SOFT sentences given to killer-drivers are rightly criticised by Malcolm Wright (Yorkshire Post, December 1) who told of the woman who killed another motorist while overtaking across a solid white line; and this after being allowed to continue driving after getting four speeding convictions.
Only last week, a Bradford man was given three years in prison for driving on to a roundabout while texting on his phone, in the dark at 10.30pm, and hitting a motor-cyclist who died 18 days later in hospital. He will probably be back out in 18 months.
Earlier this year, a banned motorist was driving a stolen car which collided with two other cars, four days after he was given a suspended sentence “because he had indicated to a probation officer that he wanted to change”. His driving record included 81 offences and 34 court appearances. He was given 22 months in jail with a two-year driving ban.

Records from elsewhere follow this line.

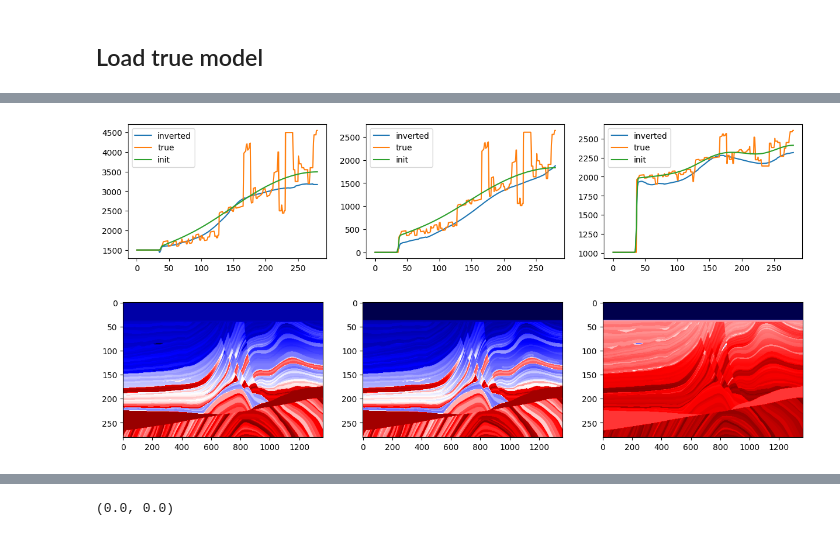
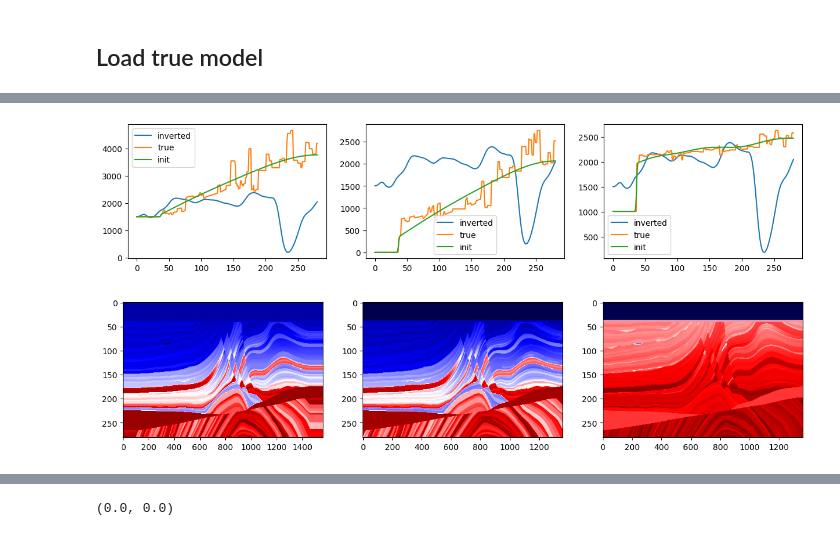
Before and after one commit to GeophyAI/seistorch, a Jupyter notebook: check_inversion.ipynb, the cells around one changed output, grey strips where cells are left out. Drawn from its saved outputs; the diff is of its cells as text; code cells hidden in the pictures.

Commit message:
Added implicit nn.

```diff
--- a/check_inversion.ipynb
+++ b/check_inversion.ipynb
@@ -5,11 +5,16 @@ import matplotlib.pyplot as plt
 # 3 parameters
 # %%
 F = 0
-epoch = 99
+epoch = 499
 PMLN = 50
 dx = dz = 12.5
 EXPAND = 100
-root_path = r"/mnt/data/wangsw/inversion/elastic_marmousi/results/fixed/aec/iml1_xz"
+root_path = r"/public1/home/wangsw/FWI/AFWI/marmousi2/fixed/acoustic/test_implicit"
 vp = np.load(f"{root_path}/paravpF{F:02d}E{epoch:02d}.npy")[PMLN:-PMLN,PMLN+EXPAND:-PMLN-EXPAND]
-vs = np.load(f"{root_path}/paravsF{F:02d}E{epoch:02d}.npy")[PMLN:-PMLN,PMLN+EXPAND:-PMLN-EXPAND]
-rho = np.load(f"{root_path}/pararhoF{F:02d}E{epoch:02d}.npy")[PMLN:-PMLN,PMLN+EXPAND:-PMLN-EXPAND]
+vs = np.load(f"{root_path}/paravpF{F:02d}E{epoch:02d}.npy")[PMLN:-PMLN,PMLN+EXPAND:-PMLN-EXPAND]
+rho = np.load(f"{root_path}/paravpF{F:02d}E{epoch:02d}.npy")[PMLN:-PMLN,PMLN+EXPAND:-PMLN-EXPAND]
+
+fig, axes = plt.subplots(1,3, figsize=(15,3))
+for d, ax in zip([vp, vs, rho], axes.ravel()):
+    ax.imshow(d.squeeze(), aspect='auto', cmap=plt.cm.seismic)
+plt.show()
@@ -23,9 +23,9 @@ plt.show()
 # %% [markdown]
 ## Load true model
 # %%
-true_vp = np.load("/mnt/data/wangsw/inversion/elastic_marmousi/velocity/true_vp_z12.5m_x12.5m_expand.npy")#[:,EXPAND:-EXPAND]
-true_vs = np.load("/mnt/data/wangsw/inversion/elastic_marmousi/velocity/true_vs_z12.5m_x12.5m_expand.npy")[:,EXPAND:-EXPAND]
-true_rho = np.load("/mnt/data/wangsw/inversion/elastic_marmousi/velocity/true_rho_z12.5m_x12.5m_expand.npy")[:,EXPAND:-EXPAND]
+true_vp = np.load("/home/les_01/wangsw/models/marmousi/elastic_modified/true_vp_z12.5m_x12.5m_expand.npy")#[:,EXPAND:-EXPAND]
+true_vs = np.load("/home/les_01/wangsw/models/marmousi/elastic_modified/true_vs_z12.5m_x12.5m_expand.npy")[:,EXPAND:-EXPAND]
+true_rho = np.load("/home/les_01/wangsw/models/marmousi/elastic_modified/true_rho_z12.5m_x12.5m_expand.npy")[:,EXPAND:-EXPAND]
 # %%
 # sea_mask = np.ones_like(true_vp)
 # sea_mask[0:35,:] = 0
@@ -39,28 +36,28 @@ true_rho = np.load("/mnt/data/wangsw/inversion/elastic_marmousi/velocity/true_rh
 # %%
-init_vp = np.load("/mnt/data/wangsw/inversion/elastic_marmousi/velocity/init_vp_z12.5m_x12.5m_expand.npy")[:,EXPAND:-EXPAND]
-init_vs = np.load("/mnt/data/wangsw/inversion/elastic_marmousi/velocity/init_vs_z12.5m_x12.5m_expand.npy")[:,EXPAND:-EXPAND]
-init_rho = np.load("/mnt/data/wangsw/inversion/elastic_marmousi/velocity/init_rho_z12.5m_x12.5m_expand.npy")[:,EXPAND:-EXPAND]
+init_vp = np.load("/home/les_01/wangsw/models/marmousi/elastic_modified/init_vp_z12.5m_x12.5m_expand.npy")[:,EXPAND:-EXPAND]
+init_vs = np.load("/home/les_01/wangsw/models/marmousi/elastic_modified/init_vs_z12.5m_x12.5m_expand.npy")[:,EXPAND:-EXPAND]
+init_rho = np.load("/home/les_01/wangsw/models/marmousi/elastic_modified/init_rho_z12.5m_x12.5m_expand.npy")[:,EXPAND:-EXPAND]
 # %%
 fig, axes = plt.subplots(1,3, figsize=(15,3))
-trace = 500
+trace = 800
 for inverted, true, init, ax in zip([vp, vs, rho],
                                     [true_vp, true_vs, true_rho],
                                     [init_vp, init_vs, init_rho],
                                     axes.ravel()):
     ax.plot(inverted[:, trace], label="inverted")
     ax.plot(true[:, trace], label="true")
     ax.plot(init[:, trace], label="init")
     ax.legend()
 plt.show()
 # %% [output]
-[figure, old version]
+[figure, new version]
 # %%
 fig, axes = plt.subplots(1,3, figsize=(15,3))
 for d, ax in zip([true_vp, true_vs, true_rho], axes.ravel()):
     ax.imshow(d.squeeze(), aspect='auto', cmap=plt.cm.seismic)
 plt.show()
 # %% [output]
-[figure, old version]
+[figure, new version]
 # %%
 template = np.load("/mnt/data/wangsw/inversion/elastic_marmousi/results/fixed/aec/iml1_xz/gradvpF01E45.npy")[50:-50,50:-50]
 dest = np.load("/mnt/data/wangsw/inversion/elastic_marmousi/results/fixed/aec/test/gradvpF01E45.npy")[50:-50,50:-50]
```
Also changed, not shown: parts of 4 cells of this notebook, 6 other files.
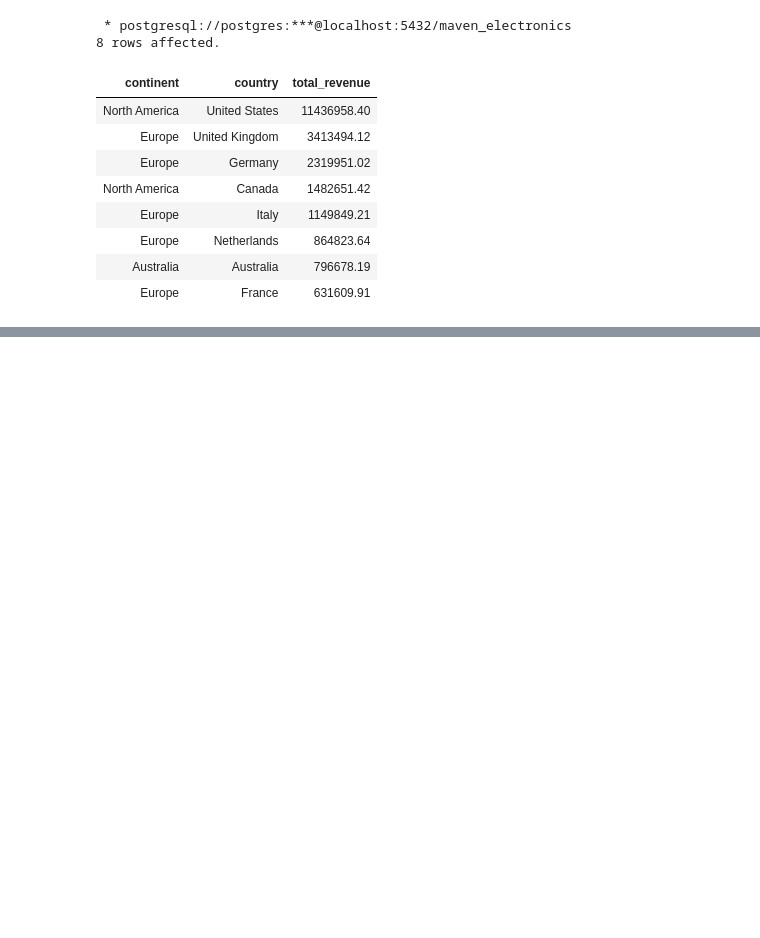
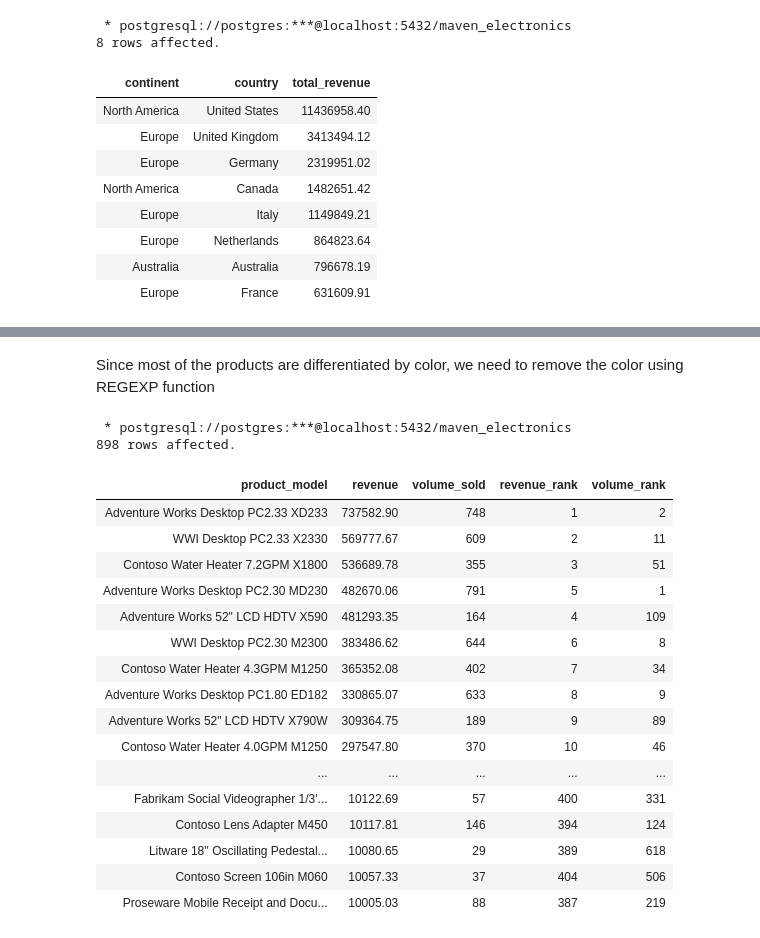
Before and after one commit to Ronald116/Data-Analysis-Projects, a Jupyter notebook: Maven_Global_Electronics_Retailer/global_electronics_retail_analysis.ipynb, the cells around one changed output, grey strips where cells are left out. Drawn from its saved outputs; the diff is of its cells as text; code cells hidden in the pictures; blank space fills up the shorter version.

Commit message:
top perfromning products and brands

```diff
--- a/Maven_Global_Electronics_Retailer/global_electronics_retail_analysis.ipynb
+++ b/Maven_Global_Electronics_Retailer/global_electronics_retail_analysis.ipynb
@@ -364,0 +416,50 @@ ORDER BY
+# %% [markdown]
+Since most of the products are differentiated by color, we need to remove the color using REGEXP function
+# %%
+%%sql
+
+SELECT
+    REGEXP_REPLACE(p.product_name, '\s[A-Z][a-z]+$', '') AS product_model,
+    ROUND(
+        SUM(
+            (s.quantity * p.unit_price_usd) / ex.exchange
+        ), 2
+    ) AS revenue,
+    SUM(s.quantity) AS volume_sold,
+    RANK() OVER (ORDER BY SUM(p.unit_price_usd * s.quantity) DESC) AS revenue_rank,
+    RANK() OVER (ORDER BY SUM(s.quantity) DESC) AS volume_rank
+FROM
+    products p
+JOIN
+    sales s
+ON
+    p.productkey = s.productkey
+JOIN
+    exchange_rates ex
+ON
+    ex.currency = s.currency_code AND
+    ex.date = s.order_date
+GROUP BY
+    1
+ORDER BY
+    2 DESC;
+# %% [output]
+ * postgresql://postgres:***@localhost:5432/maven_electronics
+898 rows affected.
+| product_model | revenue | volume_sold | revenue_rank | volume_rank |
+| Adventure Works Desktop PC2.33 XD233 | 737582.90 | 748 | 1 | 2 |
+| WWI Desktop PC2.33 X2330 | 569777.67 | 609 | 2 | 11 |
+| Contoso Water Heater 7.2GPM X1800 | 536689.78 | 355 | 3 | 51 |
+| Adventure Works Desktop PC2.30 MD230 | 482670.06 | 791 | 5 | 1 |
+| Adventure Works 52" LCD HDTV X590 | 481293.35 | 164 | 4 | 109 |
+| WWI Desktop PC2.30 M2300 | 383486.62 | 644 | 6 | 8 |
+| Contoso Water Heater 4.3GPM M1250 | 365352.08 | 402 | 7 | 34 |
+| Adventure Works Desktop PC1.80 ED182 | 330865.07 | 633 | 8 | 9 |
+| Adventure Works 52" LCD HDTV X790W | 309364.75 | 189 | 9 | 89 |
+| Contoso Water Heater 4.0GPM M1250 | 297547.80 | 370 | 10 | 46 |
+| ... | ... | ... | ... | ... |
+| Fabrikam Social Videographer 1/3'... | 10122.69 | 57 | 400 | 331 |
+| Contoso Lens Adapter M450 | 10117.81 | 146 | 394 | 124 |
+| Litware 18'' Oscillating Pedestal... | 10080.65 | 29 | 389 | 618 |
+| Contoso Screen 106in M060 | 10057.33 | 37 | 404 | 506 |
+| Proseware Mobile Receipt and Docu... | 10005.03 | 88 | 387 | 219 |
```
Also changed, not shown: parts of 5 cells of this notebook.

Last week, an actor in a TV soap was given three points for speeding, taking his total to 12 points and also a short driving-ban. The usual mitigating noises surfaced about the disruption to his work and private life.
The roads are filled with drivers that just seem to disregard both the rules and other road-users.
As Malcolm Wright suggests, the penalties for serious road and continual traffic violations should be substantially increased in order to hit “the lawless minority” much harder.
From: Roger M Dobson, Ash Street, Crosshills, Keighley.
WHAT is wrong these days with the magistracy with regard to sentencing serious motoring offences? A motorcyclist caught speeding in York on a road (Yorkshire Post, December 20) that was limited to 60mph at 116mph was fined not too heavily and banned from driving for three months.
In reality, this senseless motorcyclist should have been fined the maximum of £1,000 and banned from driving for at least 12 months, plus paying the costs applicable.
The Selby magistrate who sentenced this man were doing nothing to keep the peace and should be retrained in sentencing.